The line between the private and the public has increasingly blurred in recent years as the language of rights has framed issues of public goods and public commons. Our understanding of basic human rights has expanded to include the right to clean water, clean air, and more.
Like every Friday, from Raj Nallari and Breda Griffith's lecture notes.
The Period from 2000 to 2005
- Fridays Academy
A major perk of the blogging lifestyle is that a lot of free books arrive on my desk. While we're in the spirit of exercising more, eating better, and getting to that bookstack on the bedside table, here are a few you might add to the pile:
The BBC has compiled a handy list of 100 facts you may have missed last year. A few that are tangentially related to private sector development:
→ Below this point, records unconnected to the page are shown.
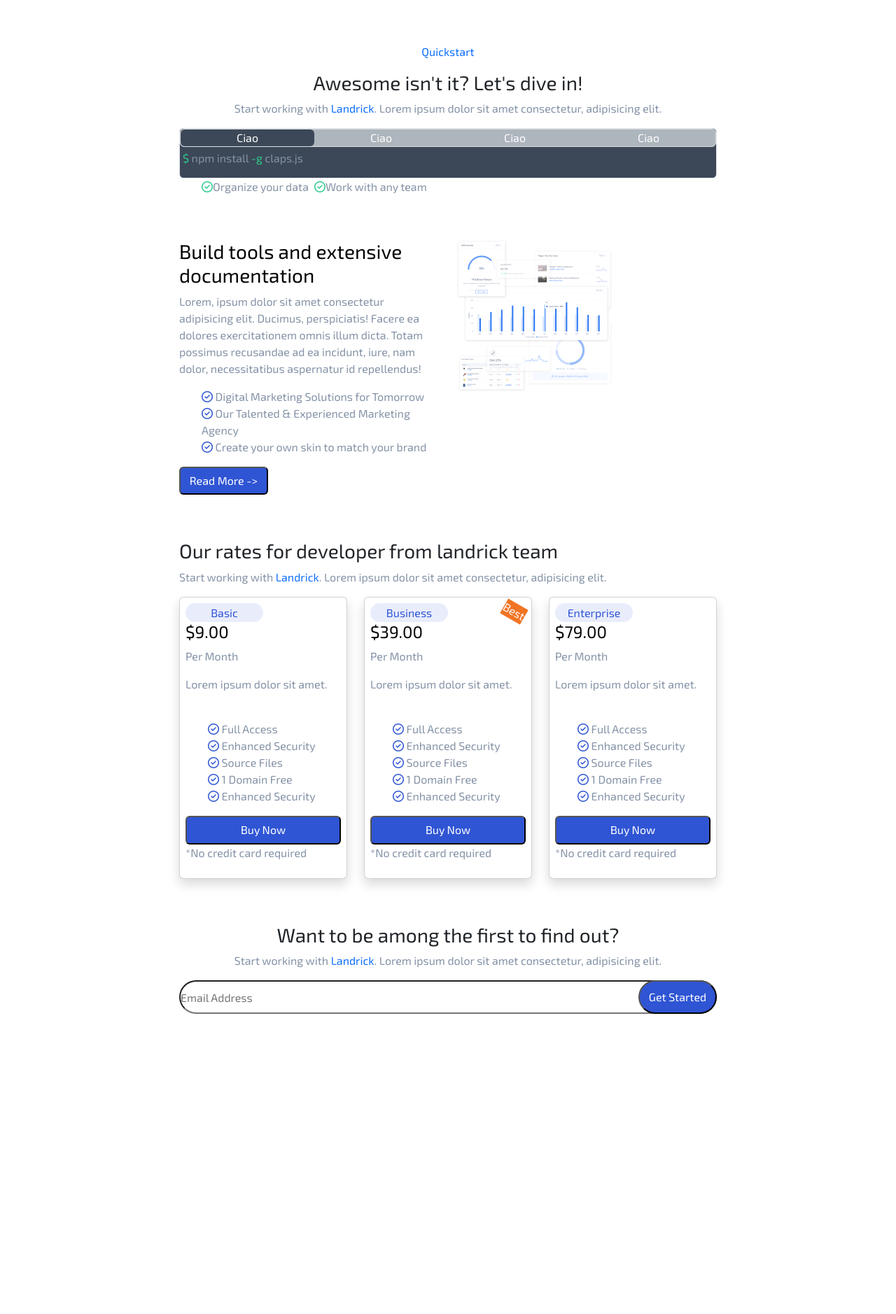
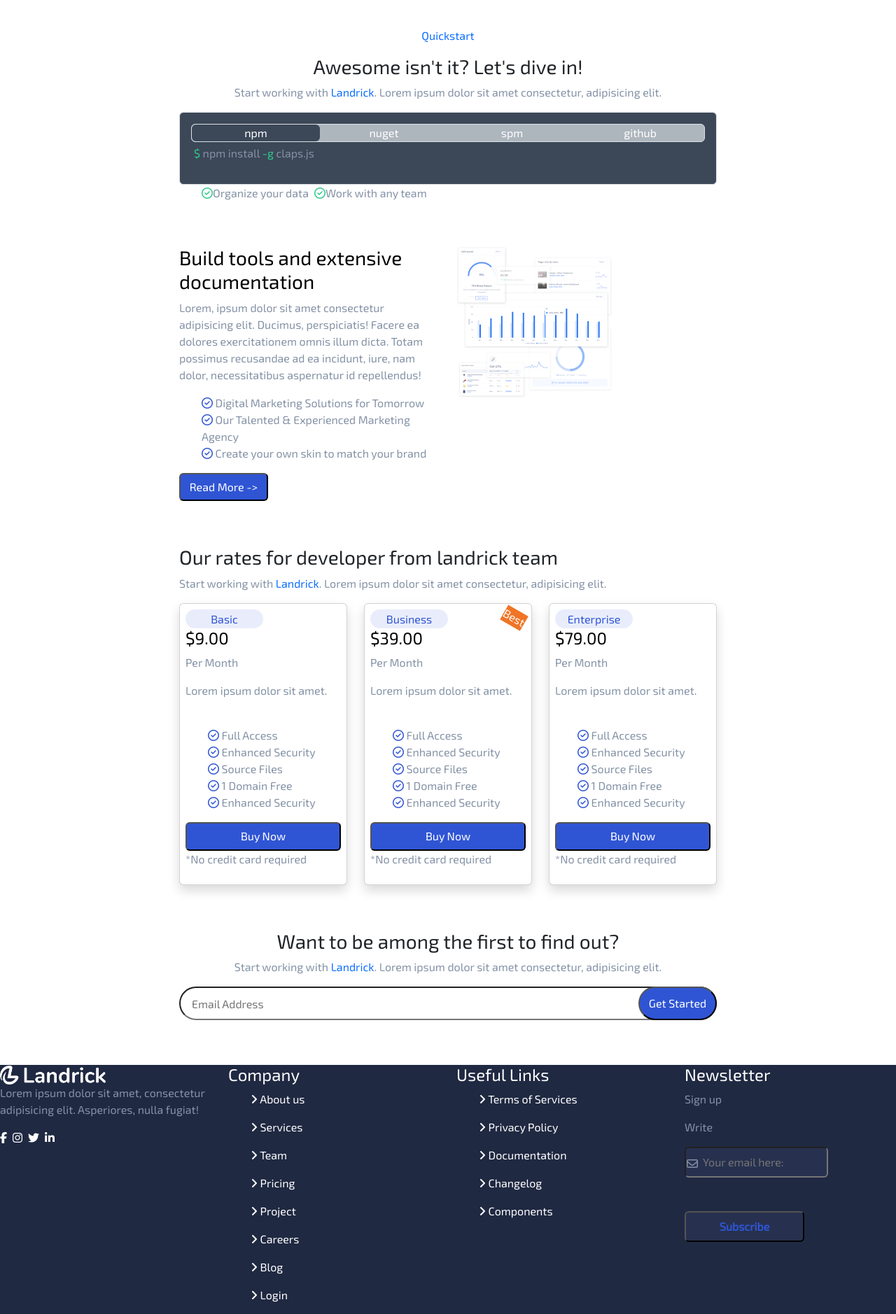
Before and after one commit to GiordanoMercatali/proj-html-vuejs, a Vue app: page / in a window 1280 px wide. Shown: the part 902-2780 px from the top of the page at 70% size. Before the commit the page ends 2415 px from the top, so only its background shows below. Built offline with nearby package versions, Linux system fonts and the light colour scheme.

Commit message:
add: footer

```diff
--- a/src/App.vue
+++ b/src/App.vue
@@ -1,16 +1,19 @@
 <template>
   <AppMain />
+  <AppFooter />
 </template>
 
 <script>
 import axios from 'axios';
 import AppMain from "./components/AppMain.vue";
+import AppFooter from "./components/AppFooter.vue";
 
 
 export default {
   components: {
     // AppHeader,
     AppMain,
+    AppFooter,
   },
   data(){
     return{
--- a/src/components/AppFooter.vue
+++ b/src/components/AppFooter.vue
@@ -1,17 +1,185 @@
 <template>
     <footer>
+        <!-- UPPER FOOTER -->
+        <div class="upper-footer">
+            <div class="row">
+                <div class="col">
+                    <img src="./images/logo-light.png">
+                    <p>Lorem ipsum dolor sit amet, consectetur adipisicing elit. Asperiores, nulla fugiat!</p>
+                    <div class="d-flex gap-2">
+                        <div v-for="(icon, indexIcon) in socialIcons" :key="indexIcon">
+                            <i :class="socialIcons[indexIcon]"></i>
+                        </div>
+                    </div>
+                </div>
+                <div v-for="(item, indexItem) in footerItems" :key="footerItems" class="col">
+                    <FooterItem :footTitle="item.title" :footList="item.list" /></div>
 
+                    <div class="col">
+                        <h4>Newsletter</h4>
+                        <p>Sign up</p>
+                        <div class="form">
+                            <p>Write</p>
+                            <div class="wrapper position-relative">
+                                <input type="email" class="rounded mb-4" placeholder="Your email here:">
+                                <i class="fa-regular fa-envelope"></i>
+                            </div>
+                            <br>
+                            <button class="rounded px-5 py-2">Subscribe</button>
+                        </div>
+                    </div>
+
+                </div>
+
+        </div>
+
+        <!-- LOWER FOOTER -->
+        <div class="lower-footer position-relative w-100 border-top">
+            <div class="row d-flex justify-content-between">
+                <div class="col">
+                    <p class="made-by">Made with <span>&hearts;</span> by landrick team</p>
+                </div>
+                <div class="col">
+                    <ul class="d-flex gap-1">
+                        <li v-for="(card, indexCard) in creditCards" :key="indexCard"><img :src="getCreditImages(indexCard)"></li>
+                    </ul>
+                </div>
+            </div>
+        </div>
     </footer>
 </template>
 
 <script>
+import FooterItem from "./FooterItem.vue";
+
 export default {
+    data(){
+        return{
+
+            socialIcons: [
+                "fa-brands fa-facebook-f",
+                "fa-brands fa-instagram",
+                "fa-brands fa-twitter",
+                "fa-brands fa-linkedin-in",
+            ],
+
+            footerItems: [
+                {
+                    title: "Company",
+                    list: [
+                        "About us",
+                        "Services",
+                        "Team",
+                        "Pricing",
+                        "Project",
+                        "Careers",
+                        "Blog",
+                        "Login",
+                    ],
+                },
+
+                {
+                    title: "Useful Links",
+                    list: [
+                        "Terms of Services",
+                        "Privacy Policy",
+                        "Documentation",
+                        "Changelog",
+                        "Components",
+                    ],
+                },
+            ],
+
+            creditCards: [
+                "american-ex",
+                "discover",
+                "master-card",
+                "paypal",
+                "visa",
+            ],
+        }
+    },
+
+    components: { FooterItem },
+
+    methods: {
+        getCreditImages(index){
+            return `/src/components/images/${this.creditCards[index]}.png`
+        },
+
+        getSocialIcon(index){
+            return `fa-brands ${this.socialIcons[index]}`
+        },
+    }
 
 }
 </script>
 
 <style lang="scss" scoped>
-@use "../style/general.scss";
+@use "../style/partials/variables" as *;
 @import "@fortawesome/fontawesome-free/css/all.css" ;
 
+footer{
+
+    .upper-footer{
+        .col{
+            max-width: 25%;
+            color: $text-color-1;
+
+            ul{
+                li{
+                    p{
+                        color: $text-color-5;
+                    }
+                }
+            }
+
+            img{
+                width: 50%;
+            }
+        }
+
+        p{
+            color: $text-color-5;
+        }
+
+        .wrapper{
+
+            color: $text-color-5;
+
+            input{
+                background-color: $background-color-19;
+                padding: .5rem 0 .5rem 1.5rem;
+            }
+
+            i{
+                position: absolute;
+                top: 1rem;
+                left: 3px;
+            }
+        }
+
+        button{
+            font-weight: bold;
+            color: $text-color-8;
+            background-color: $background-color-19;
+        }
+    }
+
+    background-color: $background-color-20;
+    .lower-footer{
+            li{
+                list-style-type: none;
+            }
+    }
+
+    p.made-by{
+        color: $text-color-1;
+
+        span{
+            color: $text-color-7;
+        }
+    }
+}
+
 </style>
--- a/src/components/AppMain.vue
+++ b/src/components/AppMain.vue
@@ -17,10 +17,10 @@
             </div>
         </section>
 
-        <br>
+        <hr>
         <!-- SOCIALS -->
         <section class="socials d-flex justify-content-between">
-            <img v-for="(social, indexSocial) in socialsList" :key="social.indexSocial" :src="getSocialImages(indexSocial)">
+            <img v-for="(social, indexSocial) in socialsList" :key="indexSocial" :src="getSocialImages(indexSocial)">
         </section>
 
         <!-- FEATURES -->
@@ -46,12 +46,12 @@
                 <p>Start working with <span class="text-primary">Landrick</span>. Lorem ipsum dolor sit amet consectetur, adipisicing elit. </p>
             </div>
 
-            <div class="text-center border rounded dark-gray-box">
+            <div class="p-3 text-center border rounded dark-gray-box">
                 <div class="row-6 d-flex border rounded gray-box">
-                    <div class="col-3 border-dark rounded dark-gray-box">Ciao</div>
-                    <div class="col-3">Ciao</div>
-                    <div class="col-3">Ciao</div>
-                    <div class="col-3">Ciao</div>
+                    <div class="col-3 border-dark rounded dark-gray-box">npm</div>
+                    <div class="col-3">nuget</div>
+                    <div class="col-3">spm</div>
+                    <div class="col-3">github</div>
                 </div>
                 <div class="row-6 d-flex ms-1 mt-1">
                     <p><span>$</span> npm install <span>-g</span> claps.js </p>
@@ -97,7 +97,7 @@
         <section class="get-started text-center">
             <h3>Want to be among the first to find out?</h3>
             <p>Start working with <span class="text-primary">Landrick</span>. Lorem ipsum dolor sit amet consectetur, adipisicing elit. </p>
-            <div class="wrapper position-relative"><input type="email" placeholder="Email Address" class="rounded-pill w-100"> <button class=" rounded-pill position-absolute top-0 end-0">Get Started</button></div>
+            <div class="wrapper position-relative"><input type="email" placeholder="Email Address" class="ps-3 rounded-pill w-100"> <button class=" rounded-pill position-absolute top-0 end-0">Get Started</button></div>
         </section>
 
     </main>
@@ -245,8 +245,11 @@ main{
         }
 
         .icon-container{
-            width: 25%;
-            text-align: center;
+            width: 40px;
+            height: 40px;
+            display: flex;
+            justify-content: center;
+            align-items: center;
             padding: 0.1rem;
             color: $text-color-8;
             background-color: $background-color-16;
--- /dev/null
+++ b/src/components/FooterItem.vue
@@ -0,0 +1,19 @@
+<template>
+    <h4>{{ footTitle }}</h4>
+    <ul>
+        <li v-for="(elem, elemIndex) in footList"> <p><i class="fa-solid fa-angle-right"></i> {{ footList[elemIndex] }}</p> </li>
+    </ul>
+</template>
+
+<script>
+export default {
+    props:{
+        footTitle: String,
+        footList: Array,
+    },
+}
+</script>
+
+<style lang="scss">
+
+</style>
```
#76. In Bhutan government policy is based on Gross National Happiness; thus most street advertising is banned, as are tobacco and plastic bags.
#81. Iceland has the highest concentration of broadband users in the world.
#94. There are two million cars and trucks in Brazil which run on alcohol.
Mexican insurance companies are ahead of the curve on microinsurance. They've built new delivery mechanisms to provide the working poor with life insurance. From BusinessWeek: